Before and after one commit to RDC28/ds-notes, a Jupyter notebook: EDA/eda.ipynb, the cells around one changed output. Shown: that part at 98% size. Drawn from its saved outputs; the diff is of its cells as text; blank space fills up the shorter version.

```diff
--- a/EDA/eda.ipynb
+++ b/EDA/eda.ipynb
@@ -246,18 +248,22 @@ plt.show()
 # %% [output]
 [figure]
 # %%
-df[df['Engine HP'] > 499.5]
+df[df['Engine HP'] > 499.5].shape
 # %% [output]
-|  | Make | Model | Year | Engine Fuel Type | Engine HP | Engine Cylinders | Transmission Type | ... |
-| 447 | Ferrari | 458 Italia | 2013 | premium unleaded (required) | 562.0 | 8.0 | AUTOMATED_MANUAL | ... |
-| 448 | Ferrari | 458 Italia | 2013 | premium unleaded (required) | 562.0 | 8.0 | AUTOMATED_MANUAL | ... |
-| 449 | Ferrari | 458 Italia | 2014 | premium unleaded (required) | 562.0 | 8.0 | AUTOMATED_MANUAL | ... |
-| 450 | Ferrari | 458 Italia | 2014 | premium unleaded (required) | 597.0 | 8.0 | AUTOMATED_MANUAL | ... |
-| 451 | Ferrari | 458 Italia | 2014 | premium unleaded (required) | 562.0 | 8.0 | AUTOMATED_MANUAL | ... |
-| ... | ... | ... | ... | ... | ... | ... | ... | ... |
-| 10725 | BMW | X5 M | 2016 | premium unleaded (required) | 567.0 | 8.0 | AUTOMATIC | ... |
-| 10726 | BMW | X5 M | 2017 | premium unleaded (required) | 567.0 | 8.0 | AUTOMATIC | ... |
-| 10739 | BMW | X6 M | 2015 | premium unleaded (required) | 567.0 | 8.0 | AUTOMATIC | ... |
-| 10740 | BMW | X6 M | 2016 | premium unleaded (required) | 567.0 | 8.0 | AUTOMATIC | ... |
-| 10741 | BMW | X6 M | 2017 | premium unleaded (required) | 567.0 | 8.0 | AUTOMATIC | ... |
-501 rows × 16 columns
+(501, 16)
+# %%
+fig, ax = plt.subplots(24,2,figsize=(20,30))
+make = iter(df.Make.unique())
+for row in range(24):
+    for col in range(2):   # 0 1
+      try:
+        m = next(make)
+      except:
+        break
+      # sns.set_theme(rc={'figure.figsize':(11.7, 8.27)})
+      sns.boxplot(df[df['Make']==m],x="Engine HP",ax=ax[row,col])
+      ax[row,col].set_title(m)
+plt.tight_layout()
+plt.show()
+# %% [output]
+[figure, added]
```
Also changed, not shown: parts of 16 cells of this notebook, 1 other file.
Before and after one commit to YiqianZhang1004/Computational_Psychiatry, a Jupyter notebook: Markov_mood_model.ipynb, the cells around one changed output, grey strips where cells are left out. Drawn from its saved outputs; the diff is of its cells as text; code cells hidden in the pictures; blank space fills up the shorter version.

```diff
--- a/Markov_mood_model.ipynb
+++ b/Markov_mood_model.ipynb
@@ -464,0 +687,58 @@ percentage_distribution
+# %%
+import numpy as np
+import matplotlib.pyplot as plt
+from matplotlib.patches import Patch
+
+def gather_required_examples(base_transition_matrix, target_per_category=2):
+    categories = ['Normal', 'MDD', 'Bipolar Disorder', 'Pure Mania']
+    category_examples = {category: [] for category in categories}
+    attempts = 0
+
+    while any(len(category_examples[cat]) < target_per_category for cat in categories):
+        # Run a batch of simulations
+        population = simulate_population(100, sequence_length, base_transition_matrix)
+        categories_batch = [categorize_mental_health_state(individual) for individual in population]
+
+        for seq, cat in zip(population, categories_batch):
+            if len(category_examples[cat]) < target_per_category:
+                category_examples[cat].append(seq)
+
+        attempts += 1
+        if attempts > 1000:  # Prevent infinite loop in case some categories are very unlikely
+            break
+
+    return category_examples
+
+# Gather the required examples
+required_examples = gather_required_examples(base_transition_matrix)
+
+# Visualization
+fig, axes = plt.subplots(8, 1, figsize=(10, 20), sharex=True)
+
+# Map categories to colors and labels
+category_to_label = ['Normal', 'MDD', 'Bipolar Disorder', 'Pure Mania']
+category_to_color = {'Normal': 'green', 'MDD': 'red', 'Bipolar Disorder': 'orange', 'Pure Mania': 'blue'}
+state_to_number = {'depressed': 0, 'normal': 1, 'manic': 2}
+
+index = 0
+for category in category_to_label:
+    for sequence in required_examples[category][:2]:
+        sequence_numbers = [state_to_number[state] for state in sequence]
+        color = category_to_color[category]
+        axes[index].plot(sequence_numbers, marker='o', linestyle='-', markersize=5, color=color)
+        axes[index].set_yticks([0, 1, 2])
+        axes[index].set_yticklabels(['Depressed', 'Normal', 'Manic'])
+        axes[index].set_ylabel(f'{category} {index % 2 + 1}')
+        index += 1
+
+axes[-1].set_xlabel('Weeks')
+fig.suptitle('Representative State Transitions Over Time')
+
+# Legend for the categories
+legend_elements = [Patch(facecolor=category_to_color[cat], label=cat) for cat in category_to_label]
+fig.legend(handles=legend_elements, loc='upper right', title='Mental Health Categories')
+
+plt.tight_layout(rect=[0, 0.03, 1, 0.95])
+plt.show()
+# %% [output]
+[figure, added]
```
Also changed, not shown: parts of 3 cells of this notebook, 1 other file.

== AIM OF THE EXERCISE ==
If a line in the entries above holds the word "Italia", count it; then report the total alone.

== EXERCISE SOLUTION ==
5